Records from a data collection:

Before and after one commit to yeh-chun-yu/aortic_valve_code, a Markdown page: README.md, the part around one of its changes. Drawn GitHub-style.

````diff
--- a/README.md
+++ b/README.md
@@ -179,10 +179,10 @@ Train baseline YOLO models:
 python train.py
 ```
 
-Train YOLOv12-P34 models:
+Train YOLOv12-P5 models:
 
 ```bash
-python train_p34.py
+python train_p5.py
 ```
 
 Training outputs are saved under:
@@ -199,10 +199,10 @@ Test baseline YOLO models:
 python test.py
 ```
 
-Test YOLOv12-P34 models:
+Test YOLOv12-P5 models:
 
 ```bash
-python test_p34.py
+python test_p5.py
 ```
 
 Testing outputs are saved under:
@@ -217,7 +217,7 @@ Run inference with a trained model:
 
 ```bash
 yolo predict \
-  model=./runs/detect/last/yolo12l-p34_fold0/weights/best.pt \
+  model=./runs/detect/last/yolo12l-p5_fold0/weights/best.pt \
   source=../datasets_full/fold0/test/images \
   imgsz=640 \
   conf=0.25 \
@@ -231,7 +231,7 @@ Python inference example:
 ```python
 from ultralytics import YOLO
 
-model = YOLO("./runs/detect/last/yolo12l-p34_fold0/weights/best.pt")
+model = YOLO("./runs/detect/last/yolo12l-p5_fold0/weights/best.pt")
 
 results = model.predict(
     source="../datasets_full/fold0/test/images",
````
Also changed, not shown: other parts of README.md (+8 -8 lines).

---

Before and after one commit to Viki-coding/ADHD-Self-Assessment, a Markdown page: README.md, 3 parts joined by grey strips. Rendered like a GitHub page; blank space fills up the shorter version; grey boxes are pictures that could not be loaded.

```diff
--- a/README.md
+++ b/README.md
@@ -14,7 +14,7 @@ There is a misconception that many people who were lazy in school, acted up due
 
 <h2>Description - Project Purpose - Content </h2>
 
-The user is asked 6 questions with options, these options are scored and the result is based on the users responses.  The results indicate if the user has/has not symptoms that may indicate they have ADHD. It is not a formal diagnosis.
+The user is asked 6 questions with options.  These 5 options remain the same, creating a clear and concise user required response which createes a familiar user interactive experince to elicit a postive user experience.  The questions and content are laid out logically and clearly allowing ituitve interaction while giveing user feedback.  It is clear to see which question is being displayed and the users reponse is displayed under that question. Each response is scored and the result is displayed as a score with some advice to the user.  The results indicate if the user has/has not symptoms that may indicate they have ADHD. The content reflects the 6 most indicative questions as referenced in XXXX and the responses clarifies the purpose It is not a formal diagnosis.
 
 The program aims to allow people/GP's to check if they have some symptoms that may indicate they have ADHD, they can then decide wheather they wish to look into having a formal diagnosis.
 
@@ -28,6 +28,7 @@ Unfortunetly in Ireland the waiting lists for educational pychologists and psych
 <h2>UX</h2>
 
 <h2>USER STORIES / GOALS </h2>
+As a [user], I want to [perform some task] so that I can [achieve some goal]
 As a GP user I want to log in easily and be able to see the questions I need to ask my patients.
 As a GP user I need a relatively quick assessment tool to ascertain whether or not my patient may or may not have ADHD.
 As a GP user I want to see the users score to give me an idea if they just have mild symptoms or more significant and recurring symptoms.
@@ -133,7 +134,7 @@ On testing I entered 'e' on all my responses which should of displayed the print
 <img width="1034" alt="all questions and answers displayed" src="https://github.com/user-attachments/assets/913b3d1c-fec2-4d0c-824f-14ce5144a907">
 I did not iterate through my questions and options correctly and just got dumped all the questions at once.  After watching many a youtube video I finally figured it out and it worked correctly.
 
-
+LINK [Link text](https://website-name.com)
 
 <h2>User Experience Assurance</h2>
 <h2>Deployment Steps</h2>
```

...

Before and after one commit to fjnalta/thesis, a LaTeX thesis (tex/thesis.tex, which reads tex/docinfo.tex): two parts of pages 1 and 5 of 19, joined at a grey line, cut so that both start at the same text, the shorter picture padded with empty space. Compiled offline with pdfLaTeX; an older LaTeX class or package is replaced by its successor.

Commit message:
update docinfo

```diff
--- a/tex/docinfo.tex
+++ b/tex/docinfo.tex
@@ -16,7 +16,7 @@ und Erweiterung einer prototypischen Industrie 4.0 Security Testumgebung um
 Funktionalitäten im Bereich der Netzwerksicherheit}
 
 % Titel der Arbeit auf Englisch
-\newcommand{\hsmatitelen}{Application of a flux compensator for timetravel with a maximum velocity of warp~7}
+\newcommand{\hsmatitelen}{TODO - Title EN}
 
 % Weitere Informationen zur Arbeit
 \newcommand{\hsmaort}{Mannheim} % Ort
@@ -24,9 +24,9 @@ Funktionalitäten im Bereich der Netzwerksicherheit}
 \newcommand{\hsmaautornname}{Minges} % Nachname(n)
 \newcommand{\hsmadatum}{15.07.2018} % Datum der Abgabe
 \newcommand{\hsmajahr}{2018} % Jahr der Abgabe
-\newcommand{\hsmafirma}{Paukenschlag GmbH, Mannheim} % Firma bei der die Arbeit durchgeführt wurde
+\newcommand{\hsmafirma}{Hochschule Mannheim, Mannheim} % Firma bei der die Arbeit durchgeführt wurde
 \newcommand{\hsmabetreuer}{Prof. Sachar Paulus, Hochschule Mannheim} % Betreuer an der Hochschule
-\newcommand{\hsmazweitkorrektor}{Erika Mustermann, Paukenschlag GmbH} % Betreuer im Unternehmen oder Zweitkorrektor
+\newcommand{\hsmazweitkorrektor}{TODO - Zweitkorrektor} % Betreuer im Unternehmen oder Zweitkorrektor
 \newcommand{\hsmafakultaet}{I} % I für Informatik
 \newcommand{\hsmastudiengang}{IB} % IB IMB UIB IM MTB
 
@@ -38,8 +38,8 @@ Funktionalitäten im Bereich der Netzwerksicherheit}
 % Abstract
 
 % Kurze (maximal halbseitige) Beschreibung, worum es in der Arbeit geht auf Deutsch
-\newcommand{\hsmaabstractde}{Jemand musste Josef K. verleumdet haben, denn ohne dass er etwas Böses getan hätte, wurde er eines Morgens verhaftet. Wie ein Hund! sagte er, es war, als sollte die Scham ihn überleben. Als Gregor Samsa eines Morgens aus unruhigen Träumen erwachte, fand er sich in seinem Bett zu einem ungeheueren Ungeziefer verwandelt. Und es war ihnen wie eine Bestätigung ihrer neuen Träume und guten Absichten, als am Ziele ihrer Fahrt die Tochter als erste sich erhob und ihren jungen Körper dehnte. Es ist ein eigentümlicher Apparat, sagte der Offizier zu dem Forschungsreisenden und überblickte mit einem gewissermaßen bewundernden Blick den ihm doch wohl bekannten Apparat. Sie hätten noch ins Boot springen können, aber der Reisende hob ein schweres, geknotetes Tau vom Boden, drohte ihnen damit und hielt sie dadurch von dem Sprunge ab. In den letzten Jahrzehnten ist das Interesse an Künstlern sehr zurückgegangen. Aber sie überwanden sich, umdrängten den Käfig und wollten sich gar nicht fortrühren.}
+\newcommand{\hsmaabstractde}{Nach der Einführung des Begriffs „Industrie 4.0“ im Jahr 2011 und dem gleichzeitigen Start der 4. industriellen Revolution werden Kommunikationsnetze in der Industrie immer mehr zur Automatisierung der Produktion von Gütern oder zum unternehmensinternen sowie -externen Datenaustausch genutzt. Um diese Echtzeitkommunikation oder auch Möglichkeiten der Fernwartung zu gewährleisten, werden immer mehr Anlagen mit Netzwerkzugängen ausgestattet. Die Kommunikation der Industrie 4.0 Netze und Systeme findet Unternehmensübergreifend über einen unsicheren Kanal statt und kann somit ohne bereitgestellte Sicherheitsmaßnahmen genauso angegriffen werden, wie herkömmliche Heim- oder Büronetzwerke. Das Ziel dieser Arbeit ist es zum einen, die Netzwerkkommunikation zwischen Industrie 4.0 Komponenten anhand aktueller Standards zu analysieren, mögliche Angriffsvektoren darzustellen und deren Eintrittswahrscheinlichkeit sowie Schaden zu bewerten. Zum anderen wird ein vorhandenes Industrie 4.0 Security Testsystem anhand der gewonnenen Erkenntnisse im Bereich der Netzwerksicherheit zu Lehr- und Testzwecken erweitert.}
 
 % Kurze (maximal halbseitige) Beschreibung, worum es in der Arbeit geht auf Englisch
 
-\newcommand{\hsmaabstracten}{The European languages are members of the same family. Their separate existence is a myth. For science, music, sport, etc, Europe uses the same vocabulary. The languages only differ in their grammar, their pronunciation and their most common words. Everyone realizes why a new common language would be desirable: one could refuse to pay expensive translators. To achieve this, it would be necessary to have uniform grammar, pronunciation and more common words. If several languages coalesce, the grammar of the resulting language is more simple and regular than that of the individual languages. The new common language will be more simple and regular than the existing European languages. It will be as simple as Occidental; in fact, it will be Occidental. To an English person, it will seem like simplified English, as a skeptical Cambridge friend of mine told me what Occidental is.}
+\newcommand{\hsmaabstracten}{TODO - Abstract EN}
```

EXERCISE BRIEF: Search the entries for the string "models" and copy each line where it occurs.

SOLVED EXERCISE:
@@ -179,10 +179,10 @@ Train baseline YOLO models:
-Train YOLOv12-P34 models:
+Train YOLOv12-P5 models:
@@ -199,10 +199,10 @@ Test baseline YOLO models:
-Test YOLOv12-P34 models:
+Test YOLOv12-P5 models:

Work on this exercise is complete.